So we know

she must have said something

to him – What language,

life? Oh, what language?

 

Thousands of years later

I inhabit a house

whose stone is the language

of its builders. Here

 

by the sea they said little.

But their message to the future

was: Build well. In the fire

of an evening I catch faces

 

staring at me. In April,

when light quickens and clouds

thin, boneless presences

flit through my room.

 

Will they inherit me

one day? What certainties

have I to hand on

like the punctuality

 

with which, at the moon’s

rising, the bay breaks

into a smile as though meaning

were not the difficulty at all?

 

by R. S. Thomas

from Experimenting with an Amen (1986)

Aside by R. S. Thomas

Take heart, Prytherch.

Over you the planets stand,

And have seen more ills than yours.

This canker was in the bone

Before man bent to his image

In the pool’s glass.
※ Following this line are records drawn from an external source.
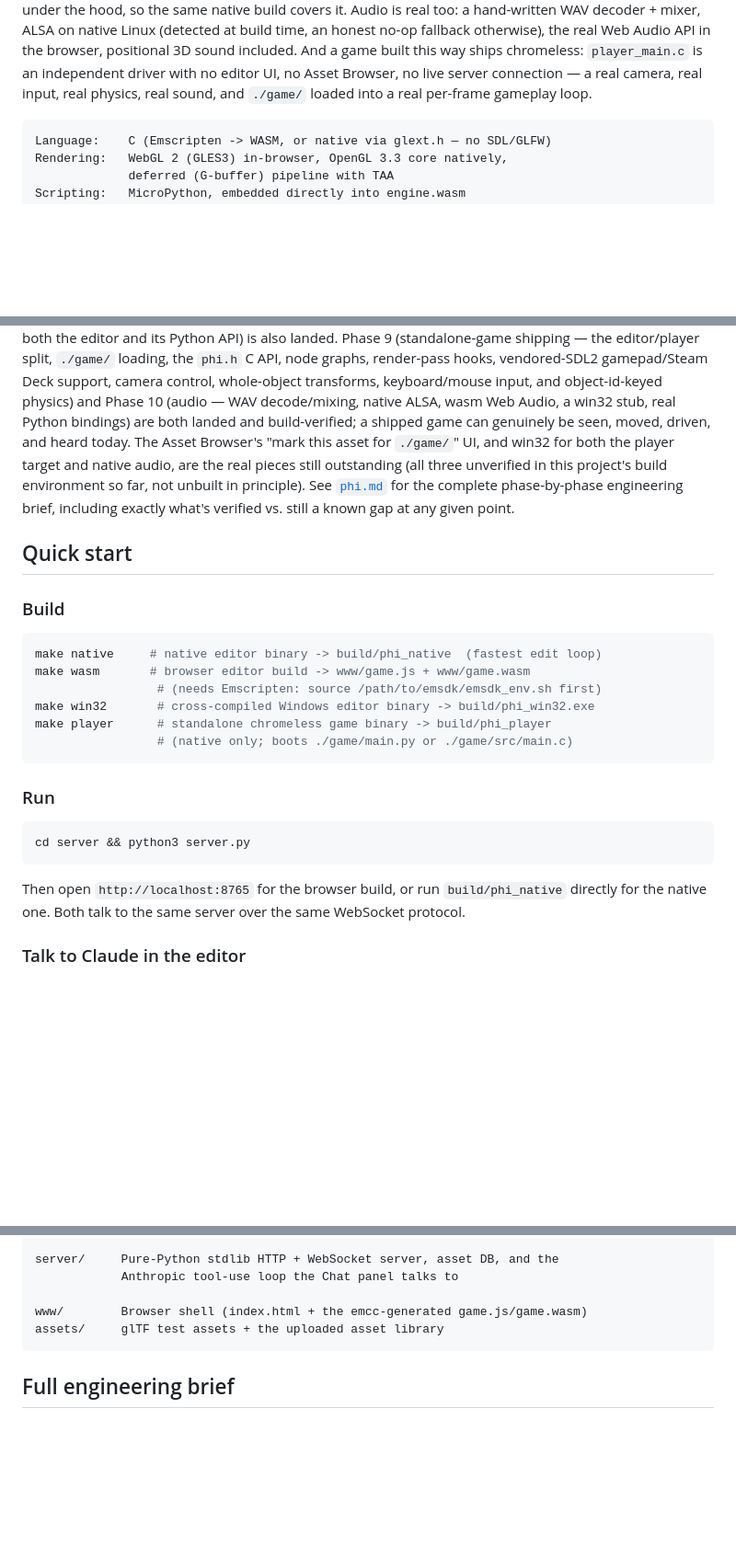
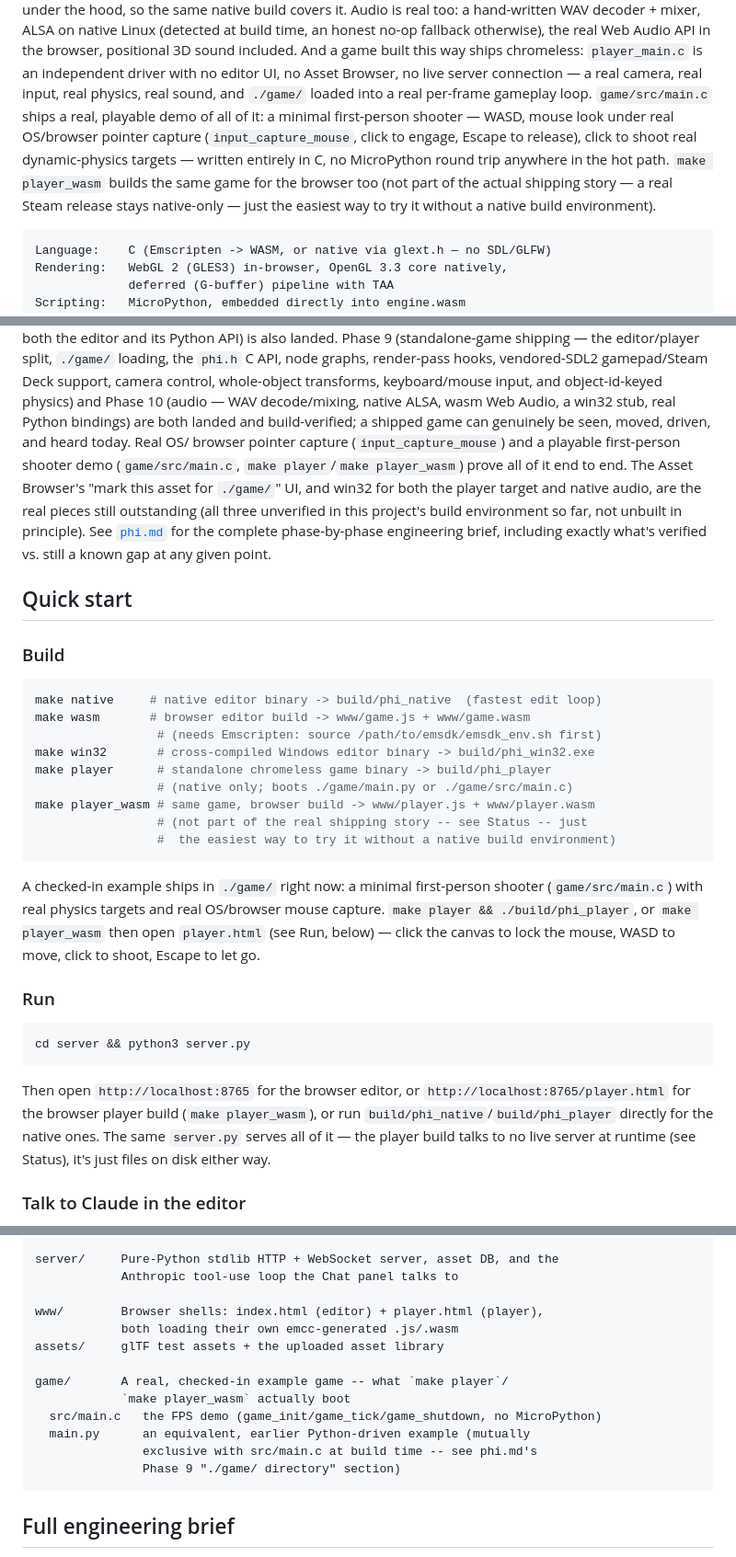
Before and after one commit to float64co/Phi, a Markdown page: README.md, 3 parts joined by grey strips. Shown at 92% size. Drawn GitHub-style; blank space fills up the shorter version.

Commit message:
Document the FPS demo, pointer capture, and make player_wasm in README
Reflects last commit's actual landed work: game/src/main.c (a real,
checked-in playable first-person shooter demoing the C-entry player
path), real OS/browser pointer capture (input_capture_mouse), and
make player_wasm (the same game served over a real URL for anyone
without a native build environment).

Co-Authored-By: Claude Sonnet 5 <noreply@anthropic.com>

````diff
--- a/README.md
+++ b/README.md
@@ -34,7 +34,14 @@ Audio API in the browser, positional 3D sound included. And a game built
 this way ships chromeless: `player_main.c` is an independent driver with no
 editor UI, no Asset Browser, no live server connection — a real camera, real
 input, real physics, real sound, and `./game/` loaded into a real per-frame
-gameplay loop.
+gameplay loop. `game/src/main.c` ships a real, playable demo of all of it: a
+minimal first-person shooter — WASD, mouse look under real OS/browser
+pointer capture (`input_capture_mouse`, click to engage, Escape to release),
+click to shoot real dynamic-physics targets — written entirely in C, no
+MicroPython round trip anywhere in the hot path. `make player_wasm` builds
+the same game for the browser too (not part of the actual shipping story —
+a real Steam release stays native-only — just the easiest way to try it
+without a native build environment).
 
 ```
 Language:    C (Emscripten -> WASM, or native via glext.h — no SDL/GLFW)
@@ -83,13 +90,15 @@ render-pass hooks, vendored-SDL2 gamepad/Steam Deck support, camera control,
 whole-object transforms, keyboard/mouse input, and object-id-keyed physics)
 and Phase 10 (audio — WAV decode/mixing, native ALSA, wasm Web Audio, a
 win32 stub, real Python bindings) are both landed and build-verified; a
-shipped game can genuinely be seen, moved, driven, and heard today. The
-Asset Browser's "mark this asset for `./game/`" UI, and win32 for both the
-player target and native audio, are the real pieces still outstanding (all
-three unverified in this project's build environment so far, not unbuilt in
-principle). See [`phi.md`](phi.md) for the complete phase-by-phase
-engineering brief, including exactly what's verified vs. still a known gap
-at any given point.
+shipped game can genuinely be seen, moved, driven, and heard today. Real OS/
+browser pointer capture (`input_capture_mouse`) and a playable first-person
+shooter demo (`game/src/main.c`, `make player`/`make player_wasm`) prove all
+of it end to end. The Asset Browser's "mark this asset for `./game/`" UI,
+and win32 for both the player target and native audio, are the real pieces
+still outstanding (all three unverified in this project's build environment
+so far, not unbuilt in principle). See [`phi.md`](phi.md) for the complete
+phase-by-phase engineering brief, including exactly what's verified vs.
+still a known gap at any given point.
 
 ## Quick start
 
@@ -102,7 +111,16 @@ make wasm       # browser editor build -> www/game.js + www/game.wasm
 make win32       # cross-compiled Windows editor binary -> build/phi_win32.exe
 make player      # standalone chromeless game binary -> build/phi_player
                  # (native only; boots ./game/main.py or ./game/src/main.c)
+make player_wasm # same game, browser build -> www/player.js + www/player.wasm
+                 # (not part of the real shipping story -- see Status -- just
+                 #  the easiest way to try it without a native build environment)
 ```
+
+A checked-in example ships in `./game/` right now: a minimal first-person
+shooter (`game/src/main.c`) with real physics targets and real OS/browser
+mouse capture. `make player && ./build/phi_player`, or `make player_wasm`
+then open `player.html` (see Run, below) — click the canvas to lock the
+mouse, WASD to move, click to shoot, Escape to let go.
 
 ### Run
 
@@ -110,9 +128,11 @@ make player      # standalone chromeless game binary -> build/phi_player
 cd server && python3 server.py
 ```
 
-Then open `http://localhost:8765` for the browser build, or run
-`build/phi_native` directly for the native one. Both talk to the same
-server over the same WebSocket protocol.
+Then open `http://localhost:8765` for the browser editor, or
+`http://localhost:8765/player.html` for the browser player build (`make
+player_wasm`), or run `build/phi_native`/`build/phi_player` directly for the
+native ones. The same `server.py` serves all of it — the player build talks
+to no live server at runtime (see Status), it's just files on disk either way.
 
 ### Talk to Claude in the editor
 
@@ -140,8 +160,16 @@ client/     Engine + editor, plain C (compiles unchanged with gcc or emcc)
 server/     Pure-Python stdlib HTTP + WebSocket server, asset DB, and the
             Anthropic tool-use loop the Chat panel talks to
 
-www/        Browser shell (index.html + the emcc-generated game.js/game.wasm)
+www/        Browser shells: index.html (editor) + player.html (player),
+            both loading their own emcc-generated .js/.wasm
 assets/     glTF test assets + the uploaded asset library
+
+game/       A real, checked-in example game -- what `make player`/
+            `make player_wasm` actually boot
+  src/main.c   the FPS demo (game_init/game_tick/game_shutdown, no MicroPython)
+  main.py      an equivalent, earlier Python-driven example (mutually
+               exclusive with src/main.c at build time -- see phi.md's
+               Phase 9 "./game/ directory" section)
 ```
 
 ## Full engineering brief
````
Violence has been

And will be again. Between better

And worse is no bad place

 

For a labourer, whose lot is to seem

Stationary in traffic so fast.

Turn aside, I said; do not turn back.

There is no forward and no back

In the fields, only the year’s two

Solstices, and patience between.

 

by R. S. Thomas

from Pieta (1966)

Capel Calvin by Idris Davies

There’s holy holy people

They are in capel bach –

They don’t like surpliced choirs,

They don’t like Sospan Fach.

 

They don’t like Sunday concerts,

Or women playing ball,

They don’t like William Parry much

Or Shakespeare at all.

 

They don’t like beer or bishops,

Or pictures without texts,

They don’t like any other

Of the nonconformist sects.

 

And when they go to Heaven

They won’t like that too well,

For the music will be sweeter

Than the music played in Hell.

 

by Idris Davies

Industrial Museum by Mike Jenkins

For Adrian Mitchell

 

Hello and welcome to our industrial museum.

 

On your right there’s a slag-heap reclaimed…

a hill… another slag heap…

that one shaped as a landing-pad

for bird-like hang-gliders.

 

Notice the pit-wheels perfectly perserved

where you can buy mementoes

of the Big Strike and eat authentic cawl

at an austere soup-kitchen.

 

There mummified miners cough and spit

at the press of a button

and you can try their lungs on

to a tape-recording of Idris Davies’ poems.

 

That rubble was a 19th century chapel,

that pile of bricks an industrial estate.

The terraced houses all adorned

in red, white and blue as if royalty were visiting.

 

See how quaint the wax models

of women are, as they bow in homage

to polished doorsteps, the stuffed sheep

at the roadside give off a genuine odour.

 

by Mike Jenkins

from Invisible Times

The Talking Shop by Mike Jenkins

In the Talking Shop

they spit out bones

which an auxiliary sweeps up:

they’re crushed and made into gloss

for the latest glamorous brochure.

 

They talk white paint, plush curtains,

flowers and plants in the foyer:

they shred leaves of Chaucer

to garnish an exhibition.

 

Cogs of paper push hands

and a clock somewhere

justifies its existence.

They decide to decide later.

 

All the pounds left over

from multi-gym exertions

are heaped on the floor

for clients to sketch

in their frequent boredom.

 

In the Talking Shop

originality is a luxury

nobody can afford:

and if you complain

the word-detectives soon arrest

your mouth and use it to bin

the scraped paint, dead flowers, shoddy curtains.

 

by Mike Jenkins

from This House, My Ghetto